Bear Market Blues (and Greens)
Beyond risk and money management, the essence of trading is correctly juxtaposing price and time. As traders, we’re constantly refining our actions based on what we expect in the future because of what we know about the past and present. Mostly, this means we use our own experience and education and ignore the voracious industry feeding off investors and financial advisors.

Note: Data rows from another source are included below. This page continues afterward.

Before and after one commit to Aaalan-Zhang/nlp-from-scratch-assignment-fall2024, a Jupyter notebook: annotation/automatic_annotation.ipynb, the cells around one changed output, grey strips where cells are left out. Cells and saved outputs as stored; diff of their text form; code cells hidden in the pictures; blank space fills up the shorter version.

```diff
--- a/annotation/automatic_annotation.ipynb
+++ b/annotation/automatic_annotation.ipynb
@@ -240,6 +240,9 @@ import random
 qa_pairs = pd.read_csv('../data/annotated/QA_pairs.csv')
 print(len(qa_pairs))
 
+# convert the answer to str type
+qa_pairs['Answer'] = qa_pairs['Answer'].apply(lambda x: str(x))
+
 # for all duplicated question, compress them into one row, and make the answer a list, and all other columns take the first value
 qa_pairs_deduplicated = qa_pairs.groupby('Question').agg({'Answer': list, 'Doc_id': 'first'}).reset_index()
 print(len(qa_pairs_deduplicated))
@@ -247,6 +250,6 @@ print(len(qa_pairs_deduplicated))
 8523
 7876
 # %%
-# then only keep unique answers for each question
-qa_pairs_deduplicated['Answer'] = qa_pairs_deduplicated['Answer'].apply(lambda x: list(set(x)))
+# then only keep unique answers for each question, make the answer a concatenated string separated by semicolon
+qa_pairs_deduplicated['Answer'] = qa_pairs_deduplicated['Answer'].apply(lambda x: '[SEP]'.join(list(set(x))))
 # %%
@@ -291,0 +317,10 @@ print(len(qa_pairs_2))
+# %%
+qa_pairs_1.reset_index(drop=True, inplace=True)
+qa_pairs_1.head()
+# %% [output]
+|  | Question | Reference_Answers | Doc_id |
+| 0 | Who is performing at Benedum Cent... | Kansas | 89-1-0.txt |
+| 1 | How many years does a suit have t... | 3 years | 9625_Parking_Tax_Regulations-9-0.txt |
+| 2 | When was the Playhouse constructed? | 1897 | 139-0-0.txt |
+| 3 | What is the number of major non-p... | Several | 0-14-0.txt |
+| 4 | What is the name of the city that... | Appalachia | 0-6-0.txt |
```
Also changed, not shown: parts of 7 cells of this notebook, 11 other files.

Having navigated markets for 25+ years, my best advice about these pitchmen and their products is — proceed with caution. Most of them make a living selling products, not returns. They blow up my Twitter and other feeds every day, claiming they’re crushing it in binary options, forex or mining Bitcoin. But they don’t pass the sniff test. Their profiles are plastered with doctored photos of luxury cars, bricks of cash, and beauty bought by the hour. That says plenty.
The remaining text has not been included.